Re: RARA-AVIS: Racial minorities in classic crime fiction

From: Etienne Borgers (
Date: 16 Jul 2003

I cannot answer your basic question about the documentation on publishers, but your feeling about the absence of racial topics in HB/Noir of the 40-50s is not totally true, neither the absence of Black Americans as central characters in some novels written by white authors. Reality of these days was that these topics when treated in a realist manner, with violence and social insanity as corollaries, did not find easily an American publisher.

The first example I remember is Don Tracy's HOW SLEEP THE BEAST, the story of a young Black man having murdered a white woman in Maryland. One of the climaxes was the chase and lynching of the culprit by a mad crowd, wherein violence and brutal description of a mutilation built one of the tougher scenes I know about the subject in a novel. Published in 1937 ! Was at first rejected by the American publishers (but is this really a surprise?), and its first release happened in the UK.

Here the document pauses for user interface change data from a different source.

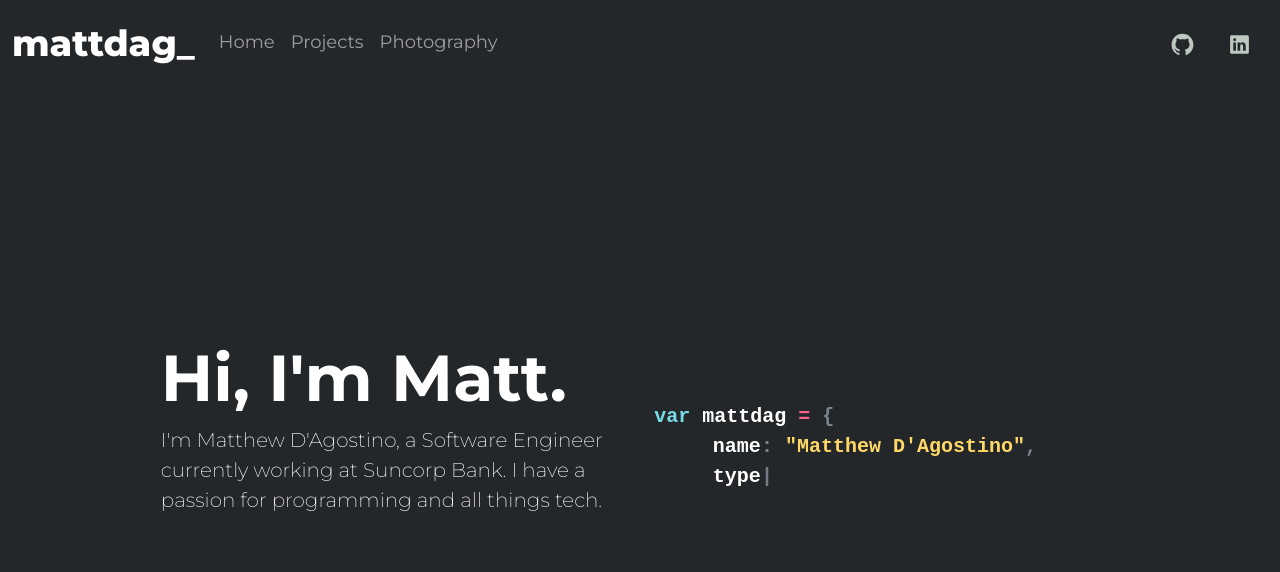
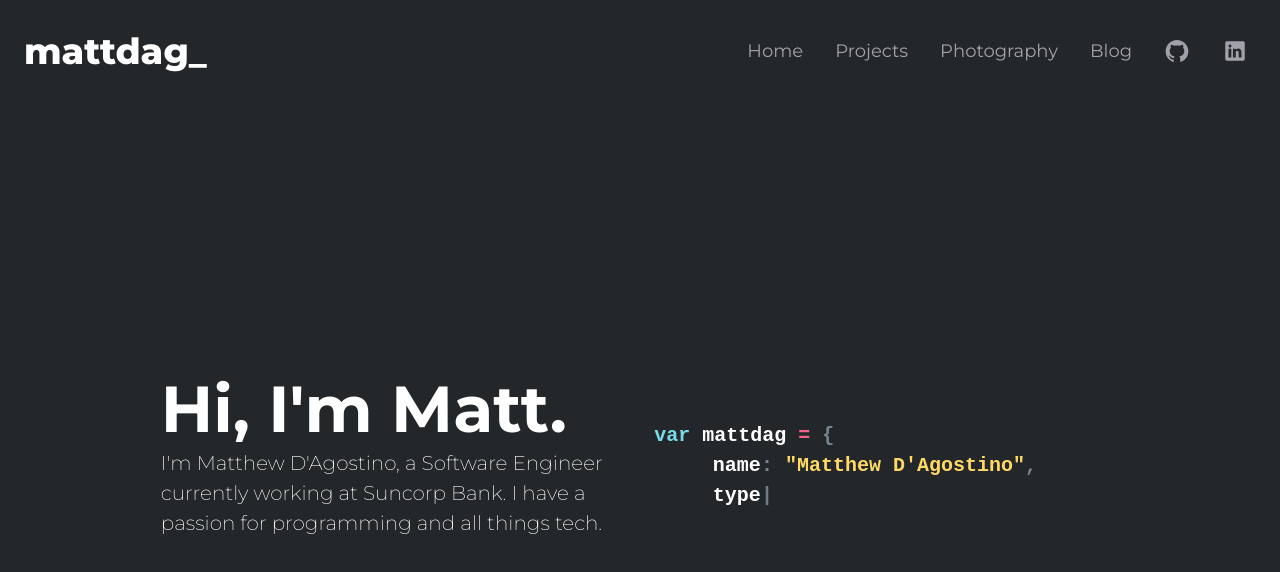
Before and after one commit to Wrdle/portfolio-site, a Next.js app: page / in a window 1280 px wide. Shown: the top 572 px of the page. Built offline with nearby package versions, Linux system fonts and the light colour scheme.

Commit message:
Moved from bootstrap to Tailwind. Added new Navbar

```diff
--- a/components/CustomNav.jsx
+++ /dev/null
@@ -1,50 +0,0 @@
-import { Container, Navbar, Nav, Form } from "react-bootstrap";
-
-import { AiFillGithub } from "react-icons/ai";
-import { IoLogoLinkedin } from "react-icons/io";
-
-import NavStyles from "../static/styles/CustomNav.module.css";
-
-const CustomNav = () => {
-  return (
-    <div>
-      <Navbar
-        className={NavStyles.CustomNav}
-        variant="dark"
-        bg="dark"
-        expand="lg"
-        sticky="top"
-      >
-        <Container fluid>
-          <Navbar.Brand className={NavStyles.CustomBrand} href="#home">
-            mattdag<span className={NavStyles.underscore}>_</span>
-          </Navbar.Brand>
-          <Navbar.Toggle aria-controls="basic-navbarnav" />
-          <Navbar.Collapse className={NavStyles.NotTransparent}>
-            <Nav className="me-auto my-2 my-lg-0">
-              <Nav.Link href="#home">Home</Nav.Link>
-              <Nav.Link href="#link">Projects</Nav.Link>
-              <Nav.Link href="#link">Photography</Nav.Link>
-            </Nav>
-            <Form inline className="d-flex">
-              <Nav.Link
-                href="https://github.com/Wrdle"
-                className={NavStyles.social_icon}
-              >
-                <AiFillGithub />
-              </Nav.Link>
-              <Nav.Link
-                href="https://www.linkedin.com/in/matt-dagostino/"
-                className={NavStyles.social_icon}
-              >
-                <IoLogoLinkedin />
-              </Nav.Link>
-            </Form>
-          </Navbar.Collapse>
-        </Container>
-      </Navbar>
-    </div>
-  );
-};
-
-export default CustomNav;
--- /dev/null
+++ b/components/Navbar.jsx
@@ -0,0 +1,94 @@
+import React from "react";
+
+import Link from "next/link";
+import { useState } from "react";
+
+import { AiFillGithub } from "react-icons/ai";
+import { IoLogoLinkedin } from "react-icons/io";
+import { GiHamburgerMenu } from "react-icons/gi";
+
+import NavStyles from "../static/styles/CustomNav.module.css";
+
+export const Navbar = () => {
+  const [active, setActive] = useState(false);
+
+  const handleClick = () => {
+    setActive(!active);
+  };
+
+  return (
+    <>
+      <nav className="flex items-center flex-wrap p-3 navbar navbar-expand-lg">
+        <Logo />
+        <HamburgerMenuIcon handleClick={handleClick} />
+        <div
+          className={`${
+            active ? "" : "hidden"
+          }   w-full lg:inline-flex lg:flex-grow lg:w-auto transition`}
+        >
+          <div className="text-lg lg:inline-flex lg:flex-row lg:ml-auto lg:w-auto w-full lg:items-center items-start flex flex-col lg:h-auto">
+            <NavLink text="Home" href="/"></NavLink>
+            <NavLink text="Projects" href="/"></NavLink>
+            <NavLink text="Photography" href="/"></NavLink>
+            <NavLink text="Blog" href="/"></NavLink>
+            <div className="inline-flex flex-row mr-auto w-auto w-full items-start flex flex-col sm:h-auto">
+              <NavSocialLink href="https://github.com/Wrdle">
+                <AiFillGithub />
+              </NavSocialLink>
+              <NavSocialLink href="https://www.linkedin.com/in/matt-dagostino/">
+                <IoLogoLinkedin />
+              </NavSocialLink>
+            </div>
+          </div>
+        </div>
+      </nav>
+    </>
+  );
+};
+
+const Logo = () => {
+  return (
+    <Link href="/">
+      <a className="hover:text-white inline-flex items-center p-2 mr-4">
+        <span className={NavStyles.CustomBrand}>
+          mattdag<span className={NavStyles.underscore}>_</span>
+        </span>
+      </a>
+    </Link>
+  );
+};
+
+const NavLink = ({ text, href }) => {
+  return (
+    <Link href={href}>
+      <a className="lg:inline-flex lg:w-auto w-full px-3 py-2 text-zinc-400 items-center justify-center hover:text-zinc-200 transition">
+        {text}
+      </a>
+    </Link>
+  );
+};
+
+const NavSocialLink = ({ children, href }) => {
+  return (
+    <Link href={href}>
+      {React.cloneElement(children, {
+        className:
+          "text-[42px] inline-flex w-auto px-3 py-2 text-zinc-400 items-center hover:text-zinc-200",
+      })}
+    </Link>
+  );
+};
+
+const HamburgerMenuIcon = ({ handleClick }) => {
+  return (
+    <button
+      className=" inline-flex p-3 lg:hidden text-white ml-auto outline-none transition"
+      onClick={handleClick}
+    >
+      <GiHamburgerMenu
+        size="1.3em"
+        className=" text-zinc-300 hover:text-white transition"
+      />
+    </button>
+  );
+};
--- a/pages/index.jsx
+++ b/pages/index.jsx
@@ -1,27 +1,15 @@
 import Head from "next/head";
 
-import CustomNav from "../components/CustomNav";
+import { Navbar } from "../components/Navbar";
 import TypingAnimation from "../components/TypingAnimation";
 import IndexStyles from "../static/styles/Index.module.css";
 
 export default function Home() {
   return (
     <div className={IndexStyles.Home}>
-      <Head>
-        <title>Matthew D'Agostino Portfolio</title>
-        <meta
-          property="og:title"
-          content="Matthew D'Agostino Portfolio Website"
-          key="title"
-        />
-        <meta
-          property="og:description"
-          content="Hi! I'm Matt D'Agostino and this is my portfolio website."
-          key="description"
-        />
-      </Head>
+      <HtmlHead />
       <div className={IndexStyles.Header}>
-        <CustomNav></CustomNav>
+        <Navbar></Navbar>
         <div className={IndexStyles.Header_Main}>
           <div className={IndexStyles.Main_Flex}>
             <div className={IndexStyles.Flex_Text}>
@@ -41,3 +29,21 @@ export default function Home() {
     </div>
   );
 }
+
+function HtmlHead() {
+  return (
+    <Head>
+      <title>Matthew D'Agostino Portfolio</title>
+      <meta
+        property="og:title"
+        content="Matthew D'Agostino Portfolio Website"
+        key="title"
+      />
+      <meta
+        property="og:description"
+        content="Hi! I'm Matt D'Agostino and this is my portfolio website."
+        key="description"
+      />
+    </Head>
+  );
+}
--- /dev/null
+++ b/pages/photography.jsx
@@ -0,0 +1 @@
+export default function Photography() {}
--- /dev/null
+++ b/postcss.config.js
@@ -0,0 +1,6 @@
+module.exports = {
+  plugins: {
+    tailwindcss: {},
+    autoprefixer: {},
+  },
+}
--- a/static/styles/CustomNav.module.css
+++ b/static/styles/CustomNav.module.css
@@ -6,15 +6,14 @@
 .CustomNav {
   width: 100% !important;
   height: 85px;
-    font-family: 'Montserrat';
+  font-family: "Montserrat";
   font-size: 18px;
   align-items: center !important;
   background-color: #23272a !important;
 }
 
-
 .NotTransparent {
-    background-color: #23272A !important;
+  background-color: #23272a !important;
 }
 
 .CustomBrand {
@@ -24,33 +23,35 @@
 
 @-webkit-keyframes flash {
   0% {
-      opacity: 0; }
+    opacity: 0;
+  }
   50% {
-      opacity: 1; } }
+    opacity: 1;
+  }
+}
 
 @-moz-keyframes flash {
   0% {
-      opacity: 0; }
+    opacity: 0;
+  }
   50% {
-      opacity: 1; } }
+    opacity: 1;
+  }
+}
 
 @keyframes flash {
   0% {
-      opacity: 0; }
+    opacity: 0;
+  }
   50% {
-      opacity: 1; } }
-
+    opacity: 1;
+  }
+}
 
 .underscore {
   animation: flash 0.8s alternate infinite;
 }
 
-.social_icon {
-    font-size: 25px;
-    color: #BDC9C0;
-    transition: 0.3s;
-}
-
 .social_icon:hover {
   color: white;
 }
--- a/styles/globals.css
+++ b/styles/globals.css
@@ -1,4 +1,7 @@
-@import url('https://fonts.googleapis.com/css2?family=Montserrat:wght@100;200;300;400;500;600;700;800;900&display=swap');
+@import url("https://fonts.googleapis.com/css2?family=Montserrat:wght@100;200;300;400;500;600;700;800;900&display=swap");
+@tailwind base;
+@tailwind components;
+@tailwind utilities;
 
 html,
 body {
--- /dev/null
+++ b/tailwind.config.js
@@ -0,0 +1,11 @@
+/** @type {import('tailwindcss').Config} */
+module.exports = {
+  content: [
+    "./pages/**/*.{js,ts,jsx,tsx}",
+    "./components/**/*.{js,ts,jsx,tsx}",
+  ],
+  theme: {
+    extend: {},
+  },
+  plugins: [],
+};
```
Also changed, not shown: package.json (+5 -2 lines), 1 other file (tests, documents, lock files or other folders). Lines whose indentation alone changed are shown as unchanged.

Richard Marsten (= Ed McBain) wrote a novel about the unjustified chase of a young Black man suspected of having murdered a thug. The whole thing has Harlem as background, is rather dense, and the young Black is the central character. That's RUNAWAY BLACK (1954).

Richard Jessup's THE CUNNING AND THE HAUNTED (1954) which is basically a novel about the coming of age of an orphan teenager, gives very violent descriptions of the worlds of convicts and abandoned children. An old Black man, escaped convict, is an important secondary character, and a part of the novel takes place in Black peoples' environment. Very noir and tough.

For Mexicans playing an important part, see William O'Farell's WETBACK
(1956). The title says all about what kind of Mexicans are depicted therein… Violent and tough and a strong anti-racism slant.

There's more than this list, but I didn't read recently most of the remaining novels. So, my remembrance of those that could be added is not very accurate…

E.Borgers Hard-Boiled Mysteries

At 12:43 16-07-03 -0400, you wrote:
>I've noticed that in noir crime novels of the 40s and 50 by white
>novelists (Goodis, Chandler, Woolrich, Hammett) that African-American
>and Puerto Rican characters have only minor roles, especially of a
>positive nature, even though the downtown honky-tonk or ghetto areas
>loom large in the stories. I may be simply wrong on this, and I know
>Goodis gave some important roles to Puerto Ricans (Eddie's first wife in
>_Down There_, the gang in _Street of No Return_). I was wondering what
>the requirements of the publishers had to do with this. They might have
>had templates regarding race, as they had regarding allowable use of
>four-letter words, sexual explicitness, and extreme violence. Perhaps
>the publishers thought their readership was not interested in ethnic
>minorities other than Europeans. Does anyone know if the paperback or
>hardback publishers had such templates regarding race? Are any archives
>available, other than for New American Library?

# To unsubscribe from the regular list, say "unsubscribe rara-avis" to
#  This will not work for the digest version.
# The web pages for the list are at .

This archive was generated by hypermail 2b29 : 16 Jul 2003 EDT